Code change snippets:
*****
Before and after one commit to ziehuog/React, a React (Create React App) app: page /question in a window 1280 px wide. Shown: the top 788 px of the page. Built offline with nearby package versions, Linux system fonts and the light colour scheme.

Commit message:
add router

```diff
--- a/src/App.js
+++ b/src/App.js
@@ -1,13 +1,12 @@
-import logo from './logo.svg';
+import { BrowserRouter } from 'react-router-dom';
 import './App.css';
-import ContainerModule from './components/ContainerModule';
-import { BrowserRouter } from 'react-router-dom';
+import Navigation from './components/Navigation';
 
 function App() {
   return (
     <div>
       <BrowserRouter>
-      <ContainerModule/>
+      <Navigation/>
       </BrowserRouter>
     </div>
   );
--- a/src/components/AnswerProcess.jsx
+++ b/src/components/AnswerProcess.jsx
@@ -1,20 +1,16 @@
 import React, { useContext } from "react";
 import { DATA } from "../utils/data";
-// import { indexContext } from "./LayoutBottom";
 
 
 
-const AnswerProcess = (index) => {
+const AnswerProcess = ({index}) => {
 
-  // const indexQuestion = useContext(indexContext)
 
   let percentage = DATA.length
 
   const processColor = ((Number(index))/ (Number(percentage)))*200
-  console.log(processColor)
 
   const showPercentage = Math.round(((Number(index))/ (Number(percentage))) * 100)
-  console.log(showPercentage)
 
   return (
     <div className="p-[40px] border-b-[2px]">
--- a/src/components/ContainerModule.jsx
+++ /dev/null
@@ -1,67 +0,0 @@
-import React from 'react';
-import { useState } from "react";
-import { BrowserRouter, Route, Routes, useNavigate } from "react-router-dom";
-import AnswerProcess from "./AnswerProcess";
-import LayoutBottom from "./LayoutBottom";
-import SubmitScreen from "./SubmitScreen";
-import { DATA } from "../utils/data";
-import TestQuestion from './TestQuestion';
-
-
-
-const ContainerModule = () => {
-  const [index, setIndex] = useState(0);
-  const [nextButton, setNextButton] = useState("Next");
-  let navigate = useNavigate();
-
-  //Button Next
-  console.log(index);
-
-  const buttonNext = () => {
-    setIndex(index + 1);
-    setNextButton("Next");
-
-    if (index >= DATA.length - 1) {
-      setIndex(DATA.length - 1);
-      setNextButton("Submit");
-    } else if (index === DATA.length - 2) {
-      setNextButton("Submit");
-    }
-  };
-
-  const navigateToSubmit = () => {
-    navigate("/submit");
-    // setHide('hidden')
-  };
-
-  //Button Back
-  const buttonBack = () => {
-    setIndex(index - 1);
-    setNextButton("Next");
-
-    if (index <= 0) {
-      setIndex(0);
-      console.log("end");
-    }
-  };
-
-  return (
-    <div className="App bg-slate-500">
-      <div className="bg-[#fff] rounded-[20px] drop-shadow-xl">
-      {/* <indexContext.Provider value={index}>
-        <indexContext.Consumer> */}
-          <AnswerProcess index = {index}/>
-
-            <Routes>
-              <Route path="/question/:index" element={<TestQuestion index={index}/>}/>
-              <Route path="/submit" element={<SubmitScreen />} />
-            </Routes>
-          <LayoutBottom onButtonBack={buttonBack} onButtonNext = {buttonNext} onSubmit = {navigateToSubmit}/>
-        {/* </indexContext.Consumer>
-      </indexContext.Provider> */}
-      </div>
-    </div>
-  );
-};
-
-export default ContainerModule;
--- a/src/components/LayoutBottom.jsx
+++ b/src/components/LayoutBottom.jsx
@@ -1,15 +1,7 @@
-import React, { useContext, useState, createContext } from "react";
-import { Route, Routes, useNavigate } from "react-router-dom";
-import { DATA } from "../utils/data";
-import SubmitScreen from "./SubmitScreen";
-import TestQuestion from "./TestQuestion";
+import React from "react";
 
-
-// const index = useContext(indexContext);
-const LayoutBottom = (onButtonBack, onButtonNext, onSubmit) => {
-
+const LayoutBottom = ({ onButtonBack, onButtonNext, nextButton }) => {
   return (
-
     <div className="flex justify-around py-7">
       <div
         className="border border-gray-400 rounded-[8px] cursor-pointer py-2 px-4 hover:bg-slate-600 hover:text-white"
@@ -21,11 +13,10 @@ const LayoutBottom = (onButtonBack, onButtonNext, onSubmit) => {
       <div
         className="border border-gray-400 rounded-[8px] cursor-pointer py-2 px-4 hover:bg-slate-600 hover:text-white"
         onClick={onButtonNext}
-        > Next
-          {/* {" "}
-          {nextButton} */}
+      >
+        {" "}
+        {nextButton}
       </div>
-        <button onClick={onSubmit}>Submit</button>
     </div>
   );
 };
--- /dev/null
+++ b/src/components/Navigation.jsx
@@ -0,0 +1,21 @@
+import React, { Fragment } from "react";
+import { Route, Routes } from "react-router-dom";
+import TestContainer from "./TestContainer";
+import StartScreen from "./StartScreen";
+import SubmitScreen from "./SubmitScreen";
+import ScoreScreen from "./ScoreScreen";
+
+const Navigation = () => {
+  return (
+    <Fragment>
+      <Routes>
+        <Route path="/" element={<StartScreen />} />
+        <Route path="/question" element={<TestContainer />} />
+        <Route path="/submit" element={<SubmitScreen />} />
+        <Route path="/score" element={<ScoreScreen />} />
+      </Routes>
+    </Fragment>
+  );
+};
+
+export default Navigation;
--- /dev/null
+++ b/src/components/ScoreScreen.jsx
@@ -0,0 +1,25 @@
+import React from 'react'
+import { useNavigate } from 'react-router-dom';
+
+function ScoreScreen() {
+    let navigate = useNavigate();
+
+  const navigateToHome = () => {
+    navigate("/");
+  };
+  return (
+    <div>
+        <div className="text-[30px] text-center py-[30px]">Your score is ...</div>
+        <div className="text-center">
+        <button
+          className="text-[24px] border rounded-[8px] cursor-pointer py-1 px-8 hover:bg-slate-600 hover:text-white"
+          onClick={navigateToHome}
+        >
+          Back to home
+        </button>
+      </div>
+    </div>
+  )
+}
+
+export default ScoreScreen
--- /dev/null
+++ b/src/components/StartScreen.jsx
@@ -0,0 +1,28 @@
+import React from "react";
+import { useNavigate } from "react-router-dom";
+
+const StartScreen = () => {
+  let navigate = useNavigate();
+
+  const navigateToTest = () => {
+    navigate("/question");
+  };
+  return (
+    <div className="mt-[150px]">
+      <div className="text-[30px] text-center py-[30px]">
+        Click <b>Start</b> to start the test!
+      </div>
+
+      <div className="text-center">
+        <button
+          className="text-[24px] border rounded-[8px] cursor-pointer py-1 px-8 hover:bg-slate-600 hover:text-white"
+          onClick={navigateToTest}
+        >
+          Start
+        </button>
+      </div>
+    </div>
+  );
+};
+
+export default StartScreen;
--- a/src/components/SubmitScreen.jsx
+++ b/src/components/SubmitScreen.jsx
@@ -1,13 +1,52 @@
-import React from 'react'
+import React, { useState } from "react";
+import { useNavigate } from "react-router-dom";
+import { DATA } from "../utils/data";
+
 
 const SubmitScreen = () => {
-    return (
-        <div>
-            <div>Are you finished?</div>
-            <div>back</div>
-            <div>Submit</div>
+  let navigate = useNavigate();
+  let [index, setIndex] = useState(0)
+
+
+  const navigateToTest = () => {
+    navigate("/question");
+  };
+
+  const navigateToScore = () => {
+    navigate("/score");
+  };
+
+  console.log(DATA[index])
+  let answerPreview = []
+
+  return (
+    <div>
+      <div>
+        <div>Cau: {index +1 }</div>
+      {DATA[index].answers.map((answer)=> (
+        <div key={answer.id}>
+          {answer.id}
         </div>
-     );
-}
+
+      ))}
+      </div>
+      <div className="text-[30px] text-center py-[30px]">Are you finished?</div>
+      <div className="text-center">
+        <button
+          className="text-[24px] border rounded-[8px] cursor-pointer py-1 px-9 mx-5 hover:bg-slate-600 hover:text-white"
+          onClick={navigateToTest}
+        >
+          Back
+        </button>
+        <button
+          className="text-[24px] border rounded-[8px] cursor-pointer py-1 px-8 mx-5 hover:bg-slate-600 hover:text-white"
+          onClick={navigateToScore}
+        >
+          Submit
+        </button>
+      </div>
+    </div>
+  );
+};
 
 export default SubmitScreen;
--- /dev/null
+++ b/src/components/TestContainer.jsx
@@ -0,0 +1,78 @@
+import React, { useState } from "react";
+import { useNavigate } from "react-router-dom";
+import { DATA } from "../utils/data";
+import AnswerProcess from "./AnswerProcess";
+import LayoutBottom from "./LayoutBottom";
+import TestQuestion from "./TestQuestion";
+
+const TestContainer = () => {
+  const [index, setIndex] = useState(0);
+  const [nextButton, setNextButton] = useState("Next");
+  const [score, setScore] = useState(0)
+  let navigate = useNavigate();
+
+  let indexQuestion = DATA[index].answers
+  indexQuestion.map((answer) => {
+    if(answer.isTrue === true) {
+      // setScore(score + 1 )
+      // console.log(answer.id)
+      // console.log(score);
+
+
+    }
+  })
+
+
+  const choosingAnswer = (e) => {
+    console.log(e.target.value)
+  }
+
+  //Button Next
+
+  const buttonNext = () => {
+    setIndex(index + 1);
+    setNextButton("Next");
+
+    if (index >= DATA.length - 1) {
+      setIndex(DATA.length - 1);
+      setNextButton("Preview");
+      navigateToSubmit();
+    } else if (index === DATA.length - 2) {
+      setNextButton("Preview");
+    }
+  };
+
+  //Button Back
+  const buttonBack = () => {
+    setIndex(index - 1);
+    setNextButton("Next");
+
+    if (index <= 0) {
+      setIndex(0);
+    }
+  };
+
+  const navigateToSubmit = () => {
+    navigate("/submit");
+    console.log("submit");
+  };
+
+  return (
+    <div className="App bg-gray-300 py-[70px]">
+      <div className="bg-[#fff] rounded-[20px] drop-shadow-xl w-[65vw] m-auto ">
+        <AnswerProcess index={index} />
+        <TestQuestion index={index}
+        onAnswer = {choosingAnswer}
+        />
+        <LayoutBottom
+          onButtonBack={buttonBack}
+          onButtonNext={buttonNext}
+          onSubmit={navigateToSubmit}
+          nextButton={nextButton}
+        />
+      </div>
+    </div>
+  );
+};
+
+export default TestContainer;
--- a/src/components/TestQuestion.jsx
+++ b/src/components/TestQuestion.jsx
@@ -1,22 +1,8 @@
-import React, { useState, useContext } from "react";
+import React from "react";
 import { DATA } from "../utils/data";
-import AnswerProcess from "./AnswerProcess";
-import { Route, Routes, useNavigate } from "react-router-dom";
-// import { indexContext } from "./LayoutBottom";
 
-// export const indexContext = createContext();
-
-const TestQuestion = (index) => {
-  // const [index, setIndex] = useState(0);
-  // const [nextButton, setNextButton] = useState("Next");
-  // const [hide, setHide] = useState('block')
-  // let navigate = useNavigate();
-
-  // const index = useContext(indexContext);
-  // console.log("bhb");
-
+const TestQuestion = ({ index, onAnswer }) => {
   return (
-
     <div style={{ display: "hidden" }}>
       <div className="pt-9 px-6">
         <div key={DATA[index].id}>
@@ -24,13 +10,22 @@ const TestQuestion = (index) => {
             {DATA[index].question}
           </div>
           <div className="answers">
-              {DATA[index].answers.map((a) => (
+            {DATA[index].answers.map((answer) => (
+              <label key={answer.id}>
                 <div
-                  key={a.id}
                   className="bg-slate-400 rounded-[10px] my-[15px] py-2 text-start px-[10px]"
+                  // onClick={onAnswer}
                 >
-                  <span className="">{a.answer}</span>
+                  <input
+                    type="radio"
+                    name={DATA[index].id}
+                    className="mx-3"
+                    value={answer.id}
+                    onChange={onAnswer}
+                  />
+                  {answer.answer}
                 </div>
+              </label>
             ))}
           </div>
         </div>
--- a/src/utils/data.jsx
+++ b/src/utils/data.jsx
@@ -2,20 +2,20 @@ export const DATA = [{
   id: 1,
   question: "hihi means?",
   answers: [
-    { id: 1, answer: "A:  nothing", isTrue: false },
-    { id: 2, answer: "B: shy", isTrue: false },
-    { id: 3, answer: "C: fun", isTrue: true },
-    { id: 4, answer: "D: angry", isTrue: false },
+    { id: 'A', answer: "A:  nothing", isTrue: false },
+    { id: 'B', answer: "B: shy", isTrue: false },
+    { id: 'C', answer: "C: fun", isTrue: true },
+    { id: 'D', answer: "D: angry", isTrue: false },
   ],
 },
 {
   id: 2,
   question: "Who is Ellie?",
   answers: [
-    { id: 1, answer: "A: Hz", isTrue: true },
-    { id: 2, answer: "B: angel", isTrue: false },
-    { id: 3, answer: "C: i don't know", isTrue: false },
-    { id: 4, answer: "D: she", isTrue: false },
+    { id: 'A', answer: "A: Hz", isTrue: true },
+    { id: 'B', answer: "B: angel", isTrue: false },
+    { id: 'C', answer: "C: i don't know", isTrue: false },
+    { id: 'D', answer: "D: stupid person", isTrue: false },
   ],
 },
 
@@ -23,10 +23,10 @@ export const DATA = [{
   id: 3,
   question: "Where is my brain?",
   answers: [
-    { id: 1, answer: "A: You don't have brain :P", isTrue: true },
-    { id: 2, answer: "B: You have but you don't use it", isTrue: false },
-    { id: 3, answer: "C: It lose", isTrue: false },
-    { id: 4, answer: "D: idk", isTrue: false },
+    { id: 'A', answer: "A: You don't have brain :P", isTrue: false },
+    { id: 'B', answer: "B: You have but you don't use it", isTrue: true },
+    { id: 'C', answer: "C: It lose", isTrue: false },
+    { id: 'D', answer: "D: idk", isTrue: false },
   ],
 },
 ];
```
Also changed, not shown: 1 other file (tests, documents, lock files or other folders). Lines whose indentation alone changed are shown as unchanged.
*****
PROBLEM DETAILS: Gather all lines from the records above in which "ScoreScreen" appears.

RESULT:
+import ScoreScreen from "./ScoreScreen";
+        <Route path="/score" element={<ScoreScreen />} />
+++ b/src/components/ScoreScreen.jsx
+function ScoreScreen() {
+export default ScoreScreen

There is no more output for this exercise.